Restoration Project

University of Trieste - Grigano

Restoration Objective:

This experiment was conducted to test the feasibility of restoring natural coastal Cystoseira sp. beds that have been destroyed or are in decline, and to assess the capability of these species to colonise new areas far from the parental population.

Site Selection Criteria:

Izola is a marine protected area where the rocky shores are wave exposed and characterized by continuous natural populations of C. barbata and C. compressa, which extend down to 5m in depth. The MNMR is a protected coastal area characterised by karstic limestone shores. At the time of the experiment, no Cystoseira thalli were present within the MNMR.
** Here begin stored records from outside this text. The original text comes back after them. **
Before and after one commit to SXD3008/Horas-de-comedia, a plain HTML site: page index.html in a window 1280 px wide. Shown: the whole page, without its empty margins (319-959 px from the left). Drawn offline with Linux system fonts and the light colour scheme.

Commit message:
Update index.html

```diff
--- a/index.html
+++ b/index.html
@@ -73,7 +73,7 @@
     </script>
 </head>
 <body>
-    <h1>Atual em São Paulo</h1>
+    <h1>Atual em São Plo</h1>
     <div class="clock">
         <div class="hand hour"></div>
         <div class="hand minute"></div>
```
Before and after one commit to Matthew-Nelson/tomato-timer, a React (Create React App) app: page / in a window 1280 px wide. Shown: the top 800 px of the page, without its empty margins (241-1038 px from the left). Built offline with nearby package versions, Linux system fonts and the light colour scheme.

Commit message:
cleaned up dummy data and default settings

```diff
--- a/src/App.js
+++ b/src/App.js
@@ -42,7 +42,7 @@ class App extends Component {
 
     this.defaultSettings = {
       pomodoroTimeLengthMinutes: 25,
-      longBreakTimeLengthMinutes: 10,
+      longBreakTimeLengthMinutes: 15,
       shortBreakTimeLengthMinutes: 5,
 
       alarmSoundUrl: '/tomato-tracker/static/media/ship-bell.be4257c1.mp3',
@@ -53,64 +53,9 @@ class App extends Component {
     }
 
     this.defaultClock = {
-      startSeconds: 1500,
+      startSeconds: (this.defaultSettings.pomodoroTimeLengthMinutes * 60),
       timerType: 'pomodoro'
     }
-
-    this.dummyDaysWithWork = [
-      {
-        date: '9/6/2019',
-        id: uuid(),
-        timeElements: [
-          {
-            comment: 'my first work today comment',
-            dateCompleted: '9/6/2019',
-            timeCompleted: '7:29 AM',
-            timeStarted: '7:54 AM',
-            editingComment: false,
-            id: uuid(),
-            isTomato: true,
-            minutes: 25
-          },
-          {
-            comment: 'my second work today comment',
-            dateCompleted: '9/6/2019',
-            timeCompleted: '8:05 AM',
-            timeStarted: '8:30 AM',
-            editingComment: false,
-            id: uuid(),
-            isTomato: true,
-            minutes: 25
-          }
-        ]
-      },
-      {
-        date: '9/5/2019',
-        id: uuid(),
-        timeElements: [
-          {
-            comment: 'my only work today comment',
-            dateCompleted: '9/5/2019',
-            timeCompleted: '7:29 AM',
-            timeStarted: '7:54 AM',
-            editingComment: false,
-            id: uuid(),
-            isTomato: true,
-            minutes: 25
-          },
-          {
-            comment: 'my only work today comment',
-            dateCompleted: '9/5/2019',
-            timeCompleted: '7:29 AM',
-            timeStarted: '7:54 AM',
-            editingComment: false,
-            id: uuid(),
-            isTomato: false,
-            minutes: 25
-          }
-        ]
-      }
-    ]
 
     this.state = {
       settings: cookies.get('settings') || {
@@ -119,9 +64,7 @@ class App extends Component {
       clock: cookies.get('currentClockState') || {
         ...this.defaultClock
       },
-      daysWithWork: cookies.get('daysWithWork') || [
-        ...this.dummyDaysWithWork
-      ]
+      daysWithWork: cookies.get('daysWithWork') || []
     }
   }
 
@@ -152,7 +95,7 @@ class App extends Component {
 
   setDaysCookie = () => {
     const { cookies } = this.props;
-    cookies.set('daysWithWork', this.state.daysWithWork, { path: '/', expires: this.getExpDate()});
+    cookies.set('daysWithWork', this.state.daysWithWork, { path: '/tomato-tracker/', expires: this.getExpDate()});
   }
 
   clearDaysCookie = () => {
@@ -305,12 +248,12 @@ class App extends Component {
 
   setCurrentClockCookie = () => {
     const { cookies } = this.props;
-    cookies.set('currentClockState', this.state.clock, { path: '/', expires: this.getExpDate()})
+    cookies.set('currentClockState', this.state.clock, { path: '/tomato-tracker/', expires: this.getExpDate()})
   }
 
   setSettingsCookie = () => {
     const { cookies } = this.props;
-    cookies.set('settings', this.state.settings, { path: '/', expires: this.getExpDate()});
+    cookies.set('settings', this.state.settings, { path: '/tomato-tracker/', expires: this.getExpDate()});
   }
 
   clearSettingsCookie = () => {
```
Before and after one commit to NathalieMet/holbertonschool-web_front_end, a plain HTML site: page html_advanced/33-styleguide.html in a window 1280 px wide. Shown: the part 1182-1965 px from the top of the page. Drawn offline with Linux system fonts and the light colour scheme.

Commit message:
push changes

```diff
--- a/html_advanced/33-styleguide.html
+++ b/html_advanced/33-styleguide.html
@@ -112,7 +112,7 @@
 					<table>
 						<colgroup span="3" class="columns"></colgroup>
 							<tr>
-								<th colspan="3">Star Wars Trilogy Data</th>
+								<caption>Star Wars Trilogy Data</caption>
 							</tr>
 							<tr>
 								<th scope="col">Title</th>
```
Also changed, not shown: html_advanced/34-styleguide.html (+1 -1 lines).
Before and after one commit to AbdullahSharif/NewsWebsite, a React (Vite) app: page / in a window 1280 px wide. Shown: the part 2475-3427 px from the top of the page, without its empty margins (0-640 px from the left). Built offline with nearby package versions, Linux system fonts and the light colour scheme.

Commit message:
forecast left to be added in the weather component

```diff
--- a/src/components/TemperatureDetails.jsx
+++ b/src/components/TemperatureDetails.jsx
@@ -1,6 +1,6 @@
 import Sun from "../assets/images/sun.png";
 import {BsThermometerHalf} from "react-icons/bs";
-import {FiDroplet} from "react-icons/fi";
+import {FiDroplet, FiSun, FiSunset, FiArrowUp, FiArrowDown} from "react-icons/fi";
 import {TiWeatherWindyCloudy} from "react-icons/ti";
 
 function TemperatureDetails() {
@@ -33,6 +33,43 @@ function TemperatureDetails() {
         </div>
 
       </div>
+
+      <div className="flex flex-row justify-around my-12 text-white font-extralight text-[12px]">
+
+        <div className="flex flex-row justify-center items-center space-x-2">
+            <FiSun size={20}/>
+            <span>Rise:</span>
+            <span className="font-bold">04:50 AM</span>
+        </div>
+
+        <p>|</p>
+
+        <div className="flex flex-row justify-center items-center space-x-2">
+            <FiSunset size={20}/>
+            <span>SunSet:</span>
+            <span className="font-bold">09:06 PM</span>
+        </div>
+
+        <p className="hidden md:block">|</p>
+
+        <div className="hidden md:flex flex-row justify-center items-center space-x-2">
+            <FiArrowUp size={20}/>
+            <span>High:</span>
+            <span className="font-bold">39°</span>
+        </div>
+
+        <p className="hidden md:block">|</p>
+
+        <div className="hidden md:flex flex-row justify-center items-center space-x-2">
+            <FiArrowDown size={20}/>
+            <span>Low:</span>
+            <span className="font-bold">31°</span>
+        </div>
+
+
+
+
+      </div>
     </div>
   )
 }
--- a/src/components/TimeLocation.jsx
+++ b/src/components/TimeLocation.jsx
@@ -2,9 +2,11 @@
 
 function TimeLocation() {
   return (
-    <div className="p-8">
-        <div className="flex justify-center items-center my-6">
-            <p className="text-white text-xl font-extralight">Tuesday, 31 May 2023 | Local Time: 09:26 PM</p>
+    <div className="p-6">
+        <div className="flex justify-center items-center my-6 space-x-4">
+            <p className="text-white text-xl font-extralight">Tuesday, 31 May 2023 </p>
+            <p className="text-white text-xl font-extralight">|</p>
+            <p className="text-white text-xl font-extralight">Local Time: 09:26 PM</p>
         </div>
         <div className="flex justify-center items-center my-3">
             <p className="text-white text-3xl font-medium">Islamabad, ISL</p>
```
Cause Of Decline:

In the Mediterranean Sea, the genus Cytoseira is widely distributed in shallow sublittoral waters. The complex morphology of Cytoseira kelps provides habitat for attachment of benthic fauna, and allows an epiphytic stratification in relation to light, sediment and hydrodynamic gradients. In the gulf of Trieste, Cystoseira sp. beds have declined following severe damage by anthropogenic disturbances.

Key Reasons For Decline:

Multiple

Scientific Paper

Algal transplantation as a potential tool for artificial reef management and environmental mitigation

A. Falace, E. Zanelli, G. Bressan, , Bulletin of Marine Science, Vol. 78.https://www.researchgate.net/...and_environmental_mitigation

Organisation:

Universita' di Trieste

Site Observations:

Observation Date

1st Mar 2002 – 1st Mar 2003

Action Summary:

Adult thalli of C. barbata and C. compressa were transplanted onto artificial modules in two locations in the Northern Adriatic Sea (Mediterranean Sea). C. barbata holdfasts were covered in polyurethene foam and placed securely in bricks, while C. compressa holdfasts were attached using arched hooks anchored on cubes of cork, and fitted into the holes of bricks. Growth and survival rates of the transplanted sporophytes were monitored monthly for 1 year and compared with naturally settled sporophytes.

Project Outcomes:

C. barbata in Izola had an 80% survival rate. Both transplanted and naturally settled sporophytes showed a marked seasonal growth pattern, with an increase in their length from winter to early spring, and a decrease from spring to summer. C. compressa transplanted onto the box units had a 25% survival rate. The average length of naturally settled plants increased in spring and decreased from July. All transplanted individuals at Izola immediately reduced in size relative to controls. Despite the loss of thalli in storms at NMMR, C. compressa thalli survived on 45% of the natural blocks and the final survival rate of C. barbata was 57% on polymat-box units and ~87% on rocky blocks.

Nature of Disturbance:

At MNMR, some days after transplantation, C. compressa thalli that settled on natural blocks were grazed by Paracentrotus lividus and Sarpa salpa. Additionally, multiple anomalous storms occurred during the study period, causing the loss of many thalli.

Key Reasons For Decline:

Multiple

Indicator Data:

Indicator:

Ending Value:

Starting Value:

Area

0.01133
m2
0.01982
m2
Transplant Info:
Adherence Method:Preattached Substrate
Life Stage:Adult
Costings:
Cost Currency:USD

Observation Date

1st Mar 2002 – 1st Mar 2003

Action Summary:

Adult thalli of C. barbata and C. compressa were transplanted onto artificial modules in two locations in the Northern Adriatic Sea (Mediterranean Sea). C. barbata holdfasts were covered in polyurethene foam and placed securely in bricks, while C. compressa holdfasts were attached using arched hooks anchored on cubes of cork, and fitted into the holes of bricks. Growth and survival rates of the transplanted sporophytes were monitored monthly for 1 year and compared with naturally settled sporophytes.

Project Outcomes:

C. barbata in Izola had an 80% survival rate. Both transplanted and naturally settled sporophytes showed a marked seasonal growth pattern, with an increase in their length from winter to early spring, and a decrease from spring to summer. C. compressa transplanted onto the box units had a 25% survival rate. The average length of naturally settled plants increased in spring and decreased from July. All transplanted individuals at Izola immediately reduced in size relative to controls. Despite the loss of thalli in storms at NMMR, C. compressa thalli survived on 45% of the natural blocks and the final survival rate of C. barbata was 57% on polymat-box units and ~87% on rocky blocks.

Nature of Disturbance:

At MNMR, some days after transplantation, C. compressa thalli that settled on natural blocks were grazed by Paracentrotus lividus and Sarpa salpa. Additionally, multiple anomalous storms occurred during the study period, causing the loss of many thalli.

Key Reasons For Decline:

Multiple

Indicator Data:

Indicator:

Ending Value:

Starting Value:

Area

0.02494
m2
0.05533
m2
Transplant Info:
Adherence Method:Preattached Substrate
Life Stage:Adult
Source:Wild
Costings:
Cost Currency:USD